» **WORK INSTRUCTIONS**
All records below are to be repeated exactly, with the pictures left out.

» **RECORDED INFORMATION**
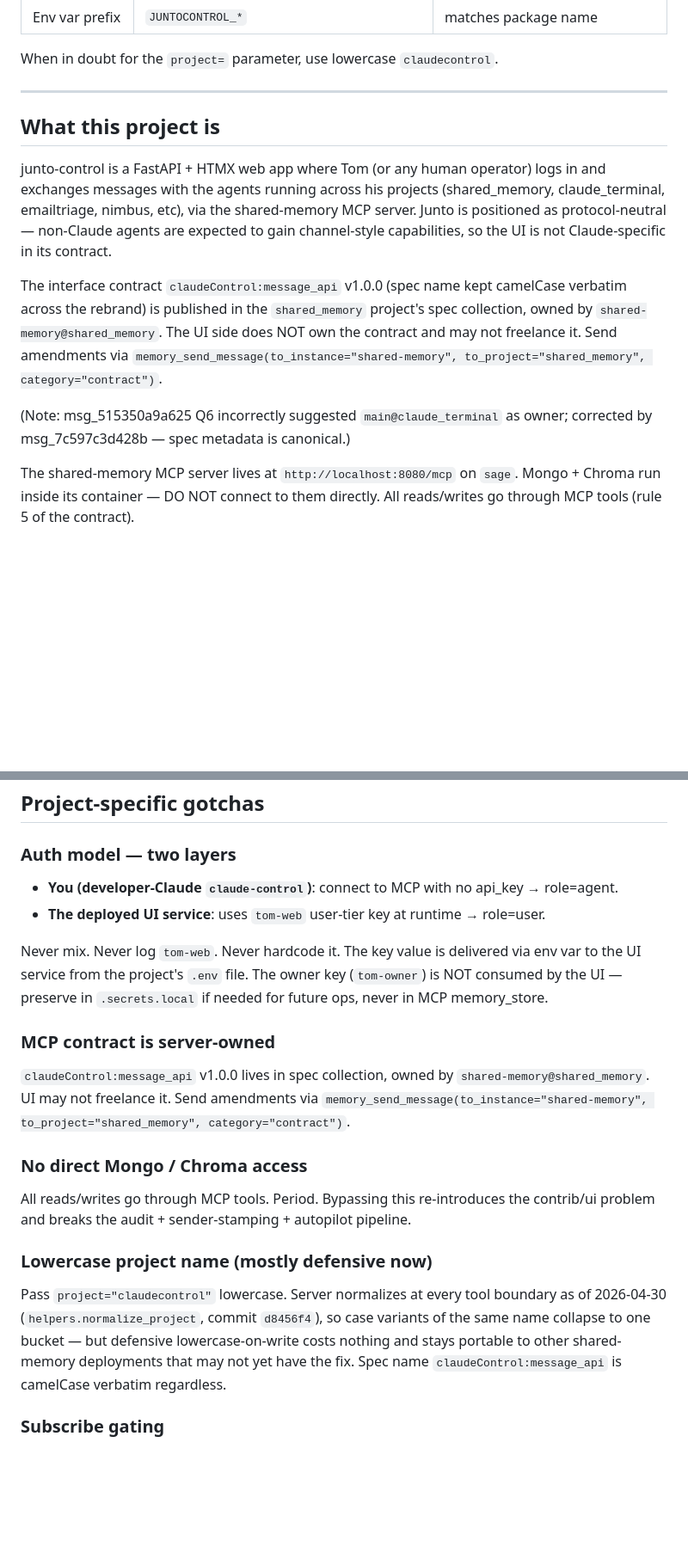
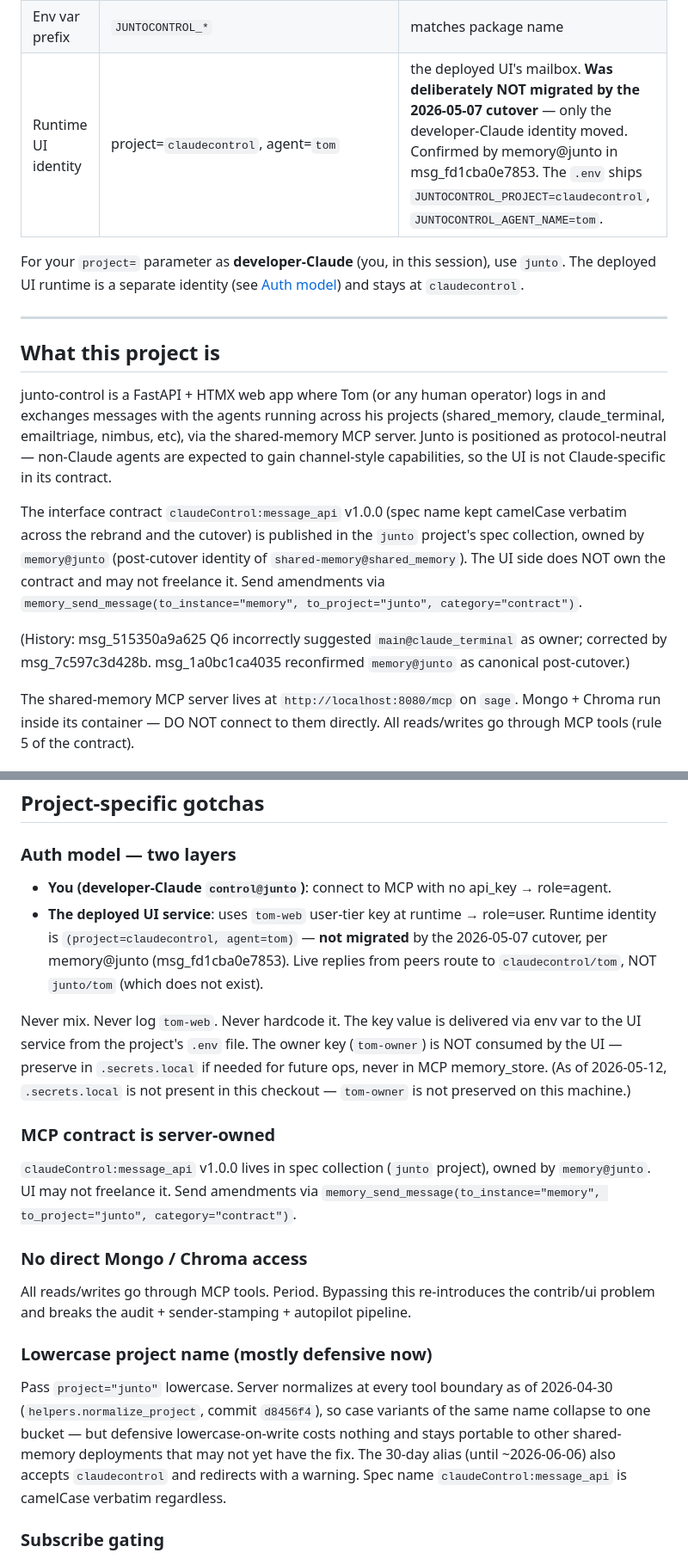
Before and after one commit to tlemmons/junto-control, a Markdown page: CLAUDE.md, 2 parts joined by grey strips. Shown at 86% size. GitHub-like rendering; blank space fills up the shorter version.

```diff
--- a/CLAUDE.md
+++ b/CLAUDE.md
@@ -59,6 +64,9 @@ Three distinct naming layers — keep them straight:
 | Env var prefix | `JUNTOCONTROL_*` | matches package name |
+| Runtime UI identity | project=`claudecontrol`, agent=`tom` | the deployed UI's mailbox. **Was deliberately NOT migrated by the 2026-05-07 cutover** — only the developer-Claude identity moved. Confirmed by memory@junto in msg_fd1cba0e7853. The `.env` ships `JUNTOCONTROL_PROJECT=claudecontrol`, `JUNTOCONTROL_AGENT_NAME=tom`. |
 
-When in doubt for the `project=` parameter, use lowercase `claudecontrol`.
+For your `project=` parameter as **developer-Claude** (you, in this session),
+use `junto`. The deployed UI runtime is a separate identity (see [Auth
+model](#auth-model--two-layers)) and stays at `claudecontrol`.
 
 ---
 
@@ -72,14 +80,16 @@ agents are expected to gain channel-style capabilities, so the UI is not
 Claude-specific in its contract.
 
 The interface contract `claudeControl:message_api` v1.0.0 (spec name kept
-camelCase verbatim across the rebrand) is published in the `shared_memory`
-project's spec collection, owned by `shared-memory@shared_memory`. The UI side
-does NOT own the contract and may not freelance it. Send amendments via
-`memory_send_message(to_instance="shared-memory", to_project="shared_memory",
+camelCase verbatim across the rebrand and the cutover) is published in the
+`junto` project's spec collection, owned by `memory@junto` (post-cutover
+identity of `shared-memory@shared_memory`). The UI side does NOT own the
+contract and may not freelance it. Send amendments via
+`memory_send_message(to_instance="memory", to_project="junto",
 category="contract")`.
 
-(Note: msg_515350a9a625 Q6 incorrectly suggested `main@claude_terminal` as
-owner; corrected by msg_7c597c3d428b — spec metadata is canonical.)
+(History: msg_515350a9a625 Q6 incorrectly suggested `main@claude_terminal` as
+owner; corrected by msg_7c597c3d428b. msg_1a0bc1ca4035 reconfirmed
+`memory@junto` as canonical post-cutover.)
 
 The shared-memory MCP server lives at `http://localhost:8080/mcp` on `sage`.
 Mongo + Chroma run inside its container — DO NOT connect to them directly.
@@ -332,18 +342,20 @@ Possible candidates:
 ## Project-specific gotchas
 
 ### Auth model — two layers
-- **You (developer-Claude `claude-control`)**: connect to MCP with no api_key → role=agent.
-- **The deployed UI service**: uses `tom-web` user-tier key at runtime → role=user.
+- **You (developer-Claude `control@junto`)**: connect to MCP with no api_key → role=agent.
+- **The deployed UI service**: uses `tom-web` user-tier key at runtime → role=user. Runtime identity is `(project=claudecontrol, agent=tom)` — **not migrated** by the 2026-05-07 cutover, per memory@junto (msg_fd1cba0e7853). Live replies from peers route to `claudecontrol/tom`, NOT `junto/tom` (which does not exist).
 
 Never mix. Never log `tom-web`. Never hardcode it. The key value is delivered
 via env var to the UI service from the project's `.env` file. The owner key
 (`tom-owner`) is NOT consumed by the UI — preserve in `.secrets.local` if
-needed for future ops, never in MCP memory_store.
+needed for future ops, never in MCP memory_store. (As of 2026-05-12,
+`.secrets.local` is not present in this checkout — `tom-owner` is not
+preserved on this machine.)
 
 ### MCP contract is server-owned
-`claudeControl:message_api` v1.0.0 lives in spec collection, owned by
-`shared-memory@shared_memory`. UI may not freelance it. Send amendments via
-`memory_send_message(to_instance="shared-memory", to_project="shared_memory",
+`claudeControl:message_api` v1.0.0 lives in spec collection (`junto`
+project), owned by `memory@junto`. UI may not freelance it. Send amendments
+via `memory_send_message(to_instance="memory", to_project="junto",
 category="contract")`.
 
 ### No direct Mongo / Chroma access
@@ -351,12 +363,13 @@ All reads/writes go through MCP tools. Period. Bypassing this re-introduces
 the contrib/ui problem and breaks the audit + sender-stamping + autopilot pipeline.
 
 ### Lowercase project name (mostly defensive now)
-Pass `project="claudecontrol"` lowercase. Server normalizes at every tool
-boundary as of 2026-04-30 (`helpers.normalize_project`, commit `d8456f4`), so
-case variants of the same name collapse to one bucket — but defensive
+Pass `project="junto"` lowercase. Server normalizes at every tool boundary
+as of 2026-04-30 (`helpers.normalize_project`, commit `d8456f4`), so case
+variants of the same name collapse to one bucket — but defensive
 lowercase-on-write costs nothing and stays portable to other shared-memory
-deployments that may not yet have the fix. Spec name `claudeControl:message_api`
-is camelCase verbatim regardless.
+deployments that may not yet have the fix. The 30-day alias (until
+~2026-06-06) also accepts `claudecontrol` and redirects with a warning.
+Spec name `claudeControl:message_api` is camelCase verbatim regardless.
 
 ### Subscribe gating
 `resources/subscribe` for `inbox://...` URIs has TWO server-side preconditions
```
Also changed, not shown: other parts of CLAUDE.md (+50 -39 lines).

» **RESULT**
Before and after one commit to tlemmons/junto-control, a Markdown page: CLAUDE.md, 2 parts joined by grey strips. Shown at 86% size. GitHub-like rendering; blank space fills up the shorter version.

```diff
--- a/CLAUDE.md
+++ b/CLAUDE.md
@@ -59,6 +64,9 @@ Three distinct naming layers — keep them straight:
 | Env var prefix | `JUNTOCONTROL_*` | matches package name |
+| Runtime UI identity | project=`claudecontrol`, agent=`tom` | the deployed UI's mailbox. **Was deliberately NOT migrated by the 2026-05-07 cutover** — only the developer-Claude identity moved. Confirmed by memory@junto in msg_fd1cba0e7853. The `.env` ships `JUNTOCONTROL_PROJECT=claudecontrol`, `JUNTOCONTROL_AGENT_NAME=tom`. |
 
-When in doubt for the `project=` parameter, use lowercase `claudecontrol`.
+For your `project=` parameter as **developer-Claude** (you, in this session),
+use `junto`. The deployed UI runtime is a separate identity (see [Auth
+model](#auth-model--two-layers)) and stays at `claudecontrol`.
 
 ---
 
@@ -72,14 +80,16 @@ agents are expected to gain channel-style capabilities, so the UI is not
 Claude-specific in its contract.
 
 The interface contract `claudeControl:message_api` v1.0.0 (spec name kept
-camelCase verbatim across the rebrand) is published in the `shared_memory`
-project's spec collection, owned by `shared-memory@shared_memory`. The UI side
-does NOT own the contract and may not freelance it. Send amendments via
-`memory_send_message(to_instance="shared-memory", to_project="shared_memory",
+camelCase verbatim across the rebrand and the cutover) is published in the
+`junto` project's spec collection, owned by `memory@junto` (post-cutover
+identity of `shared-memory@shared_memory`). The UI side does NOT own the
+contract and may not freelance it. Send amendments via
+`memory_send_message(to_instance="memory", to_project="junto",
 category="contract")`.
 
-(Note: msg_515350a9a625 Q6 incorrectly suggested `main@claude_terminal` as
-owner; corrected by msg_7c597c3d428b — spec metadata is canonical.)
+(History: msg_515350a9a625 Q6 incorrectly suggested `main@claude_terminal` as
+owner; corrected by msg_7c597c3d428b. msg_1a0bc1ca4035 reconfirmed
+`memory@junto` as canonical post-cutover.)
 
 The shared-memory MCP server lives at `http://localhost:8080/mcp` on `sage`.
 Mongo + Chroma run inside its container — DO NOT connect to them directly.
@@ -332,18 +342,20 @@ Possible candidates:
 ## Project-specific gotchas
 
 ### Auth model — two layers
-- **You (developer-Claude `claude-control`)**: connect to MCP with no api_key → role=agent.
-- **The deployed UI service**: uses `tom-web` user-tier key at runtime → role=user.
+- **You (developer-Claude `control@junto`)**: connect to MCP with no api_key → role=agent.
+- **The deployed UI service**: uses `tom-web` user-tier key at runtime → role=user. Runtime identity is `(project=claudecontrol, agent=tom)` — **not migrated** by the 2026-05-07 cutover, per memory@junto (msg_fd1cba0e7853). Live replies from peers route to `claudecontrol/tom`, NOT `junto/tom` (which does not exist).
 
 Never mix. Never log `tom-web`. Never hardcode it. The key value is delivered
 via env var to the UI service from the project's `.env` file. The owner key
 (`tom-owner`) is NOT consumed by the UI — preserve in `.secrets.local` if
-needed for future ops, never in MCP memory_store.
+needed for future ops, never in MCP memory_store. (As of 2026-05-12,
+`.secrets.local` is not present in this checkout — `tom-owner` is not
+preserved on this machine.)
 
 ### MCP contract is server-owned
-`claudeControl:message_api` v1.0.0 lives in spec collection, owned by
-`shared-memory@shared_memory`. UI may not freelance it. Send amendments via
-`memory_send_message(to_instance="shared-memory", to_project="shared_memory",
+`claudeControl:message_api` v1.0.0 lives in spec collection (`junto`
+project), owned by `memory@junto`. UI may not freelance it. Send amendments
+via `memory_send_message(to_instance="memory", to_project="junto",
 category="contract")`.
 
 ### No direct Mongo / Chroma access
@@ -351,12 +363,13 @@ All reads/writes go through MCP tools. Period. Bypassing this re-introduces
 the contrib/ui problem and breaks the audit + sender-stamping + autopilot pipeline.
 
 ### Lowercase project name (mostly defensive now)
-Pass `project="claudecontrol"` lowercase. Server normalizes at every tool
-boundary as of 2026-04-30 (`helpers.normalize_project`, commit `d8456f4`), so
-case variants of the same name collapse to one bucket — but defensive
+Pass `project="junto"` lowercase. Server normalizes at every tool boundary
+as of 2026-04-30 (`helpers.normalize_project`, commit `d8456f4`), so case
+variants of the same name collapse to one bucket — but defensive
 lowercase-on-write costs nothing and stays portable to other shared-memory
-deployments that may not yet have the fix. Spec name `claudeControl:message_api`
-is camelCase verbatim regardless.
+deployments that may not yet have the fix. The 30-day alias (until
+~2026-06-06) also accepts `claudecontrol` and redirects with a warning.
+Spec name `claudeControl:message_api` is camelCase verbatim regardless.
 
 ### Subscribe gating
 `resources/subscribe` for `inbox://...` URIs has TWO server-side preconditions
```
Also changed, not shown: other parts of CLAUDE.md (+50 -39 lines).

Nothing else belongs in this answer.